[RECORDS FOR THIS EXERCISE]
= = =

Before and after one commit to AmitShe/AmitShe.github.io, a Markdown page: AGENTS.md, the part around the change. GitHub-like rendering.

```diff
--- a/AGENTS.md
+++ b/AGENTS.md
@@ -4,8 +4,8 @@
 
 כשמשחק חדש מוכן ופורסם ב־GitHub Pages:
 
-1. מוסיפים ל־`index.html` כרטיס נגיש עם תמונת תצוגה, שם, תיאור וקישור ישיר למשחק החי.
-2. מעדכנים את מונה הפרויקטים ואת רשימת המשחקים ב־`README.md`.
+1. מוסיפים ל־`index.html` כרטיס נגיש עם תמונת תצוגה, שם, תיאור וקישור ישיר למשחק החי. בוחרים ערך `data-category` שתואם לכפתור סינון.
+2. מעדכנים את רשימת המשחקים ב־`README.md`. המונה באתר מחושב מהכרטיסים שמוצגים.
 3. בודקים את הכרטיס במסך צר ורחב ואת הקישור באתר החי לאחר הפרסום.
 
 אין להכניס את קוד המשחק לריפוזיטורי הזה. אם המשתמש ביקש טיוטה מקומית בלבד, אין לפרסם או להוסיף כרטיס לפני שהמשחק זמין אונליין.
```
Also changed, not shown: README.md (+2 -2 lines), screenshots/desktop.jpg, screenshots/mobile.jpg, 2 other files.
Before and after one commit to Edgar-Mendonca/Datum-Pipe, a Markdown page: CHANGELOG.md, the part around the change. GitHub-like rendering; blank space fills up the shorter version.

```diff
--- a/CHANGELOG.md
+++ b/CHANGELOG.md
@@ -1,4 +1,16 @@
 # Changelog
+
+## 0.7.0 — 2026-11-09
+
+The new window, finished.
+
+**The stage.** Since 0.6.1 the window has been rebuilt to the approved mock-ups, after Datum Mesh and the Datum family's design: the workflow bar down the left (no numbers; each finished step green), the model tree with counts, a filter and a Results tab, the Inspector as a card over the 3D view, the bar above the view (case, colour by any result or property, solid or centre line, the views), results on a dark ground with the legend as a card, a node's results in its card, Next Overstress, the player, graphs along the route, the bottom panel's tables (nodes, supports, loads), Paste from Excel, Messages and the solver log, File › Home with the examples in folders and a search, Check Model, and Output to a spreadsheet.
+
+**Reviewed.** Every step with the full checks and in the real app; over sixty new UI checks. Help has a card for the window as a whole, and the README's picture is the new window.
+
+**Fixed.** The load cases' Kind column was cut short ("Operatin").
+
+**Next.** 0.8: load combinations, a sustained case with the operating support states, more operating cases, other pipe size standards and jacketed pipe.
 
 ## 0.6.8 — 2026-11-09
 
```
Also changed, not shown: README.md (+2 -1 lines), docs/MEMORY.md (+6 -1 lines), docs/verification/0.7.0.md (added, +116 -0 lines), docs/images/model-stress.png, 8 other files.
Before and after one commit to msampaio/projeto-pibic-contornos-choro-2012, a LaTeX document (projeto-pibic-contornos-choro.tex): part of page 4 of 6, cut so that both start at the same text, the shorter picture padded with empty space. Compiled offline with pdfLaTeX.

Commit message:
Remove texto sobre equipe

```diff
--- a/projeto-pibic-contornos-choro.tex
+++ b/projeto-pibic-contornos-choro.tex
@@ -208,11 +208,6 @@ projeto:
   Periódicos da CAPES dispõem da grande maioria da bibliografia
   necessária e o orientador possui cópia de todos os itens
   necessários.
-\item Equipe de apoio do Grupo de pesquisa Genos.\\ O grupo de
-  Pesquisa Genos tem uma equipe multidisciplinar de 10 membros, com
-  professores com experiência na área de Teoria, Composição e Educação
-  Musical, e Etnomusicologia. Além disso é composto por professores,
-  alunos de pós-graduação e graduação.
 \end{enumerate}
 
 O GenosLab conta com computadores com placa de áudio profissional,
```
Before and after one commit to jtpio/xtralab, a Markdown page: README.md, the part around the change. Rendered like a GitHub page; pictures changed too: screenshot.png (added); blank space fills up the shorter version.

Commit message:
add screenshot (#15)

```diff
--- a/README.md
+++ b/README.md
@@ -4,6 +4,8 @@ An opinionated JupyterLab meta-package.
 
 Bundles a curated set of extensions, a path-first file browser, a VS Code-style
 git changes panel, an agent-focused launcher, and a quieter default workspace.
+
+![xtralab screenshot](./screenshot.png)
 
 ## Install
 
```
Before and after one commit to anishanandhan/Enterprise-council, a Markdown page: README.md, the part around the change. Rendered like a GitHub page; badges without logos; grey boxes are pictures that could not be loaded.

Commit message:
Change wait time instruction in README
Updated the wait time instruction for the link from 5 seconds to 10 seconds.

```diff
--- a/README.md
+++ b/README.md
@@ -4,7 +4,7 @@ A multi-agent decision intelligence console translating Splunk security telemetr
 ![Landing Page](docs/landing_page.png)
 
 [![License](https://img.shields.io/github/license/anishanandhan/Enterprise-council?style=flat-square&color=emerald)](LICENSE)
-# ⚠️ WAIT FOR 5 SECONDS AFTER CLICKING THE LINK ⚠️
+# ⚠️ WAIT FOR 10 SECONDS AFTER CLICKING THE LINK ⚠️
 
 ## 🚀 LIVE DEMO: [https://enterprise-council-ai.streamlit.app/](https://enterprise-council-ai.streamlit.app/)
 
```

= = =

[GOAL OF THE EXERCISE] Output every line above so that it reads exactly as before.

[ANSWER TO THE PROBLEM]
Before and after one commit to AmitShe/AmitShe.github.io, a Markdown page: AGENTS.md, the part around the change. GitHub-like rendering.

```diff
--- a/AGENTS.md
+++ b/AGENTS.md
@@ -4,8 +4,8 @@
 
 כשמשחק חדש מוכן ופורסם ב־GitHub Pages:
 
-1. מוסיפים ל־`index.html` כרטיס נגיש עם תמונת תצוגה, שם, תיאור וקישור ישיר למשחק החי.
-2. מעדכנים את מונה הפרויקטים ואת רשימת המשחקים ב־`README.md`.
+1. מוסיפים ל־`index.html` כרטיס נגיש עם תמונת תצוגה, שם, תיאור וקישור ישיר למשחק החי. בוחרים ערך `data-category` שתואם לכפתור סינון.
+2. מעדכנים את רשימת המשחקים ב־`README.md`. המונה באתר מחושב מהכרטיסים שמוצגים.
 3. בודקים את הכרטיס במסך צר ורחב ואת הקישור באתר החי לאחר הפרסום.
 
 אין להכניס את קוד המשחק לריפוזיטורי הזה. אם המשתמש ביקש טיוטה מקומית בלבד, אין לפרסם או להוסיף כרטיס לפני שהמשחק זמין אונליין.
```
Also changed, not shown: README.md (+2 -2 lines), screenshots/desktop.jpg, screenshots/mobile.jpg, 2 other files.
Before and after one commit to Edgar-Mendonca/Datum-Pipe, a Markdown page: CHANGELOG.md, the part around the change. GitHub-like rendering; blank space fills up the shorter version.

```diff
--- a/CHANGELOG.md
+++ b/CHANGELOG.md
@@ -1,4 +1,16 @@
 # Changelog
+
+## 0.7.0 — 2026-11-09
+
+The new window, finished.
+
+**The stage.** Since 0.6.1 the window has been rebuilt to the approved mock-ups, after Datum Mesh and the Datum family's design: the workflow bar down the left (no numbers; each finished step green), the model tree with counts, a filter and a Results tab, the Inspector as a card over the 3D view, the bar above the view (case, colour by any result or property, solid or centre line, the views), results on a dark ground with the legend as a card, a node's results in its card, Next Overstress, the player, graphs along the route, the bottom panel's tables (nodes, supports, loads), Paste from Excel, Messages and the solver log, File › Home with the examples in folders and a search, Check Model, and Output to a spreadsheet.
+
+**Reviewed.** Every step with the full checks and in the real app; over sixty new UI checks. Help has a card for the window as a whole, and the README's picture is the new window.
+
+**Fixed.** The load cases' Kind column was cut short ("Operatin").
+
+**Next.** 0.8: load combinations, a sustained case with the operating support states, more operating cases, other pipe size standards and jacketed pipe.
 
 ## 0.6.8 — 2026-11-09
 
```
Also changed, not shown: README.md (+2 -1 lines), docs/MEMORY.md (+6 -1 lines), docs/verification/0.7.0.md (added, +116 -0 lines), docs/images/model-stress.png, 8 other files.
Before and after one commit to msampaio/projeto-pibic-contornos-choro-2012, a LaTeX document (projeto-pibic-contornos-choro.tex): part of page 4 of 6, cut so that both start at the same text, the shorter picture padded with empty space. Compiled offline with pdfLaTeX.

Commit message:
Remove texto sobre equipe

```diff
--- a/projeto-pibic-contornos-choro.tex
+++ b/projeto-pibic-contornos-choro.tex
@@ -208,11 +208,6 @@ projeto:
   Periódicos da CAPES dispõem da grande maioria da bibliografia
   necessária e o orientador possui cópia de todos os itens
   necessários.
-\item Equipe de apoio do Grupo de pesquisa Genos.\\ O grupo de
-  Pesquisa Genos tem uma equipe multidisciplinar de 10 membros, com
-  professores com experiência na área de Teoria, Composição e Educação
-  Musical, e Etnomusicologia. Além disso é composto por professores,
-  alunos de pós-graduação e graduação.
 \end{enumerate}
 
 O GenosLab conta com computadores com placa de áudio profissional,
```
Before and after one commit to jtpio/xtralab, a Markdown page: README.md, the part around the change. Rendered like a GitHub page; pictures changed too: screenshot.png (added); blank space fills up the shorter version.

Commit message:
add screenshot (#15)

```diff
--- a/README.md
+++ b/README.md
@@ -4,6 +4,8 @@ An opinionated JupyterLab meta-package.
 
 Bundles a curated set of extensions, a path-first file browser, a VS Code-style
 git changes panel, an agent-focused launcher, and a quieter default workspace.
+
+![xtralab screenshot](./screenshot.png)
 
 ## Install
 
```
Before and after one commit to anishanandhan/Enterprise-council, a Markdown page: README.md, the part around the change. Rendered like a GitHub page; badges without logos; grey boxes are pictures that could not be loaded.

Commit message:
Change wait time instruction in README
Updated the wait time instruction for the link from 5 seconds to 10 seconds.

```diff
--- a/README.md
+++ b/README.md
@@ -4,7 +4,7 @@ A multi-agent decision intelligence console translating Splunk security telemetr
 ![Landing Page](docs/landing_page.png)
 
 [![License](https://img.shields.io/github/license/anishanandhan/Enterprise-council?style=flat-square&color=emerald)](LICENSE)
-# ⚠️ WAIT FOR 5 SECONDS AFTER CLICKING THE LINK ⚠️
+# ⚠️ WAIT FOR 10 SECONDS AFTER CLICKING THE LINK ⚠️
 
 ## 🚀 LIVE DEMO: [https://enterprise-council-ai.streamlit.app/](https://enterprise-council-ai.streamlit.app/)
 
```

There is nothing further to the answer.